How to deal with “shit” as a CEO — strategies for managing your psychology

“Psychology is the most under-appreciated, yet most important part of building a company.”

Building an important company over time has a lot to do with product, capital, team and market.

It has more to do, however, with what you (the CEO) tell yourself every day during those “internal conversations” that play out in your head.

CEO psychology is the most under-appreciated, yet most important part of building a company. It rarely gets any attention because it’s not “sexy”. But man is it important.

Everyone talks about startups being akin to rollercoaster rides. There are high highs and low lows. The highs are easy to deal with — you celebrate with your team, share the victories with your friends and partner and maybe even down a few beers that night.

What’s harder to deal with are the (seemingly constant) lows — when things don’t work out as you expect them to. Examples include having an important employee resign, a potential investor pulling a term sheet at the last minute, a competitor winning a big partnership deal and employees passing away.

All of these have happened to me at some point in the last 10 years. And the only way through all the shit is to make sure you talk to yourself every day — but in the right way. Not out loud, of course, but in your head.

There are also certain ways you can look at problems to quickly figure out if they’re potential “company killers” or if they’re just bumps along the way.

As a CEO, you need to find constant inspiration and rationale to move forward. That’s what I’m hoping to give you in this post.

Here are some “no bullshit” ways to manage your psychology as a CEO. Everything here comes from my direct experience over the last decade or so building Bigcommerce ($10B in orders, 100,000 customers, 500 employees, $125M in VC) and a few other companies.

1. Use best/worst/probable analysis when weighing decisions

Most things we fear never materialize, but we spend so much time stressing over the “what ifs”. An alternate approach is to look at decisions and problems rationally by creating a best/worst/probable case analysis.

It’s easy to do — create a spreadsheet with the following columns:

  • Outcome
  • Chance (%)
  • Stop
  • Start
  • Keep Doing

… then fill in the spreadsheet with 3 outcomes:

  1. Best outcome
  2. Worst outcome
  3. Probable outcome

Chance (%) is the chance of that outcome happening. It’s a percentage from 1 to 100. In the “stop” column, list the things you’d stop doing if that outcome came to fruition. In the “start” column, list things you’d start doing if that outcome came to fruition. In the “Keep Doing” column, list things you’d keep doing if that outcome came to fruition.
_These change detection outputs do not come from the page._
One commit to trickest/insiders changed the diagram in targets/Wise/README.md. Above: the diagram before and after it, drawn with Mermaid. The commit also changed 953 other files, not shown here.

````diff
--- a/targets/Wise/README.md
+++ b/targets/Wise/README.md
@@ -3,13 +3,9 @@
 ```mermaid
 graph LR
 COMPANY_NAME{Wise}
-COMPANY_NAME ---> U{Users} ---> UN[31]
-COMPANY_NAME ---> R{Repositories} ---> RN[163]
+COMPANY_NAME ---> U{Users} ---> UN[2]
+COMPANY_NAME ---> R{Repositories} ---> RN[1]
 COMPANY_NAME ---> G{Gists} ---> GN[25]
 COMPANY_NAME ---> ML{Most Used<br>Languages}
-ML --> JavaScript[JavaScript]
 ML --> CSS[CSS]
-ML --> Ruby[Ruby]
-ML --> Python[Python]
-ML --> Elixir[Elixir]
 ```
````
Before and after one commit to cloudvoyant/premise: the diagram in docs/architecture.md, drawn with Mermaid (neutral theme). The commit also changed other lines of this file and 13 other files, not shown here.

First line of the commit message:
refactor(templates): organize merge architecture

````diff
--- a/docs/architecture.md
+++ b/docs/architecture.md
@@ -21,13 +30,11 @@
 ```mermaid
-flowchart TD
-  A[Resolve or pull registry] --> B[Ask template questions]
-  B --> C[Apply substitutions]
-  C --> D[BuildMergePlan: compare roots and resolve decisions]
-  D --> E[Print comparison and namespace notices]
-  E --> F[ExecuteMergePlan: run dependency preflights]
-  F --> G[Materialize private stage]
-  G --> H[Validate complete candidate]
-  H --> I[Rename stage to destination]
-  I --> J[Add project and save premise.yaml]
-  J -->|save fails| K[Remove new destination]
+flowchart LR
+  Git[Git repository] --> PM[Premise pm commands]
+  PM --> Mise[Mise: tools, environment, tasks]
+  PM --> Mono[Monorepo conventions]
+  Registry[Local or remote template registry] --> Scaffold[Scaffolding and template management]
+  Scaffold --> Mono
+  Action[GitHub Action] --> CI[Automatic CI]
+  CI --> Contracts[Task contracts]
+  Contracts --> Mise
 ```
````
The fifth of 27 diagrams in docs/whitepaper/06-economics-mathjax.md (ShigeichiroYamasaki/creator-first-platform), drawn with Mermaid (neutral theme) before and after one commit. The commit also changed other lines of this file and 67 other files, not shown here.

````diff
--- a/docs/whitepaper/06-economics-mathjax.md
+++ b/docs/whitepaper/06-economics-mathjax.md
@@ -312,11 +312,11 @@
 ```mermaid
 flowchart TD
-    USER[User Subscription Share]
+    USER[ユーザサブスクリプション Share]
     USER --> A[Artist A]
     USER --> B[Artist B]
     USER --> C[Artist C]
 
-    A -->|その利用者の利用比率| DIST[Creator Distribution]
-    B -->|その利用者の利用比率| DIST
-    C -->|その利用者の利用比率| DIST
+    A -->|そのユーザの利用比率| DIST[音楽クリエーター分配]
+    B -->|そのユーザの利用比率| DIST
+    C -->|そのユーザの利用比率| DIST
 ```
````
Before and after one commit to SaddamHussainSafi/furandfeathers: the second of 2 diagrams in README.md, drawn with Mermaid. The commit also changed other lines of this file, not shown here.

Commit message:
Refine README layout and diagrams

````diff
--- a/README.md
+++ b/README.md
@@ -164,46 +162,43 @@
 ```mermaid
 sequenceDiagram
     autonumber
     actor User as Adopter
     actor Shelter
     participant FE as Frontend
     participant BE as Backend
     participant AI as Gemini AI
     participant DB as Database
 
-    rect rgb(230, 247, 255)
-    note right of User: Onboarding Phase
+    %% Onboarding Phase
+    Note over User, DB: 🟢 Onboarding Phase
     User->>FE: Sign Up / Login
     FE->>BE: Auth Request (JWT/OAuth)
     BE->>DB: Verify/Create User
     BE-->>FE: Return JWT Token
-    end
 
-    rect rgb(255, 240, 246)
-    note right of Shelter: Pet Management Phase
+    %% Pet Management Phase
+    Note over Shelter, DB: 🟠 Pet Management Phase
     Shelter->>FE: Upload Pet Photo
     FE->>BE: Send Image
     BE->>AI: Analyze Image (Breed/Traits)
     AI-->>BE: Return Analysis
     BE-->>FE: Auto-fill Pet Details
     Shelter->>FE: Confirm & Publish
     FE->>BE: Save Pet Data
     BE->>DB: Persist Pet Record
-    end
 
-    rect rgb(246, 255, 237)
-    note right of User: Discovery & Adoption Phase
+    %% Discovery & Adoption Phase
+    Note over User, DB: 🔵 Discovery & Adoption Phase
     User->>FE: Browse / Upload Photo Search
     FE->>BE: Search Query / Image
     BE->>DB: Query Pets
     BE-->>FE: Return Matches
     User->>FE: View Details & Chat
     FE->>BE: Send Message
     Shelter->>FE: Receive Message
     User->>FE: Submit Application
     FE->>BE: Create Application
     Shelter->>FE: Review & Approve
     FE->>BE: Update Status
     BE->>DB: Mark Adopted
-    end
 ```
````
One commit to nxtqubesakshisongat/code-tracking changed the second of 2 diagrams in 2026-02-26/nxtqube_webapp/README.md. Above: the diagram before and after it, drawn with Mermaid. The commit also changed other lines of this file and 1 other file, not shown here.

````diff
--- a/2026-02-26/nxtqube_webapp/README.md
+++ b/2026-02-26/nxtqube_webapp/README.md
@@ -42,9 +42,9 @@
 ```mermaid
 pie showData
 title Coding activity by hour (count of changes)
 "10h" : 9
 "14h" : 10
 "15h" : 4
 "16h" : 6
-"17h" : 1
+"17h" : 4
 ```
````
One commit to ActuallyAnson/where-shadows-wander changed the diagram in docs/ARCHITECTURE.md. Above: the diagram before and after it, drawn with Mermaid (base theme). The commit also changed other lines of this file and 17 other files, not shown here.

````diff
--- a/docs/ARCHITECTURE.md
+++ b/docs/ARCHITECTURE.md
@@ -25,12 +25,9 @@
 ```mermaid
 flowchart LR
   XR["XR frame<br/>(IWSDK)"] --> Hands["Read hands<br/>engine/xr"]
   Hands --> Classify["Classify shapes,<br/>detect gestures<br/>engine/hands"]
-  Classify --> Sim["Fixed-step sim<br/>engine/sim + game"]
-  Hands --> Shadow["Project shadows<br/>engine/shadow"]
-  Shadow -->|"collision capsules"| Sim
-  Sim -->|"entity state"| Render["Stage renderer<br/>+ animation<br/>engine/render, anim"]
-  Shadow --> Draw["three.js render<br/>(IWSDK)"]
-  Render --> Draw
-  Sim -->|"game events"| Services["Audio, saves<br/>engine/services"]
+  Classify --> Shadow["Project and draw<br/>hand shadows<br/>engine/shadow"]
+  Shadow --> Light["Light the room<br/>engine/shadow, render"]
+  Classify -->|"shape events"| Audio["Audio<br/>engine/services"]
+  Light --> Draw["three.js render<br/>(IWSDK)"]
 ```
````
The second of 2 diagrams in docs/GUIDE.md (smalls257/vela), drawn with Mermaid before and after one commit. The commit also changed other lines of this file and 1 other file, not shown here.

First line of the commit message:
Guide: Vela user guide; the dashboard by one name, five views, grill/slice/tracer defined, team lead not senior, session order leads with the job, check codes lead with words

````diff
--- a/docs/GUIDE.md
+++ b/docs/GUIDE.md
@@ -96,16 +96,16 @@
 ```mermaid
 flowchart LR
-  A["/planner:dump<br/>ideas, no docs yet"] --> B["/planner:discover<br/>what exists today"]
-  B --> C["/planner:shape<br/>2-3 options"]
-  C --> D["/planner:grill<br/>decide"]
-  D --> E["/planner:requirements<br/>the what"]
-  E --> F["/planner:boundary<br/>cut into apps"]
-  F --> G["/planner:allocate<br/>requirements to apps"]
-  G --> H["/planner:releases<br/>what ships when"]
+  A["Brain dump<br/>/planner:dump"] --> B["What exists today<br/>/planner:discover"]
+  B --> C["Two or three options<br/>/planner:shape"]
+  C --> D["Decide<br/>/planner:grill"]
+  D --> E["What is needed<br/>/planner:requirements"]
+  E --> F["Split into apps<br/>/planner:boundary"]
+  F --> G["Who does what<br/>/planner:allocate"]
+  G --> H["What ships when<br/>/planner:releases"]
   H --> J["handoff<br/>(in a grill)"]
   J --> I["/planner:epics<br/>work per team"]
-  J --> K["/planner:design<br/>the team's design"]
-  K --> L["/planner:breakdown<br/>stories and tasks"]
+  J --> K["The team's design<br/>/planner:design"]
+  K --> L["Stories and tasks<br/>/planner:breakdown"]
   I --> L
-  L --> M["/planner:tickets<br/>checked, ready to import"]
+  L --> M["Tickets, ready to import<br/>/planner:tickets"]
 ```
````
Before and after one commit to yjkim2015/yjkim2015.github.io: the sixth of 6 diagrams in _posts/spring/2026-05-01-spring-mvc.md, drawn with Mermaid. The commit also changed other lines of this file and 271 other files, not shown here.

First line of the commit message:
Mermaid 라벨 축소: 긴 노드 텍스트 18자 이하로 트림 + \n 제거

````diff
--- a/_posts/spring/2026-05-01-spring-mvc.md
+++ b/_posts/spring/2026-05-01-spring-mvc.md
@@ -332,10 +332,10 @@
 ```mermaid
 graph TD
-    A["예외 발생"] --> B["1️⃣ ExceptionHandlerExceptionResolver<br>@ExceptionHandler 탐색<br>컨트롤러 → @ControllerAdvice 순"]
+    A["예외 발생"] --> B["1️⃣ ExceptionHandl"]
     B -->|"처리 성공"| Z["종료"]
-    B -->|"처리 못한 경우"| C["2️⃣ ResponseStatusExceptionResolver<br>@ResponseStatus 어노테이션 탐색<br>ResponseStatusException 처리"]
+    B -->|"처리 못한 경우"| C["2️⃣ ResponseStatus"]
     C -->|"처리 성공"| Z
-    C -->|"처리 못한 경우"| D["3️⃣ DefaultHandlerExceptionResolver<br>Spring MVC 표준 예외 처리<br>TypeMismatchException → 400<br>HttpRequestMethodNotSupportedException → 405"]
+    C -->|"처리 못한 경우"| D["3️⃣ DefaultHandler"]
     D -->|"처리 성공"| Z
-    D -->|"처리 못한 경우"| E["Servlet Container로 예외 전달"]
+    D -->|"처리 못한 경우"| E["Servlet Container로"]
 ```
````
Pretty simple stuff, but writing down each possible outcome and looking at things objectively and rationally can help get the negative, fearful thoughts out of your head extremely quickly, especially when you realize the chance of the worst outcome actually happening is probably tiny.

2. Focus like crazy to make meaningful progress

Progress beats the crap out of fear. Every. Single. Time.

If you feel like shit, commit to spending the next 24 or 48 hours working your ass off to make meaningful progress on something that’s important to you — and it does NOT have to be about your business.

You could run 10 miles each day, spend more time with your partner, design a new product, write a 10,000 word blog post. Whatever it is, make sure the effort is rewarded with a legitimate feeling of progress in some area of your professional or personal life.

Feeling like things aren’t moving as quickly as they should be is the entrepreneur’s curse. You always want things to move faster and it’s easy to get frustrated when they don’t.

3. Know when to step away

Some days you’ll just feel down. It happens to everyone. On those days, don’t go into the office. Cancel your meetings. Spend time alone and do whatever takes your mind off things. Read, write, exercise, play video games. It doesn’t matter.

One big key to maturing as an entrepreneur is to know when you’re just not up to working as you normally would. It might be one day every month or one day every year. But tune in to your thoughts and feelings and don’t fight them. When you’re forcing yourself to work, it’s time to do the opposite.

Read the rest of this post here.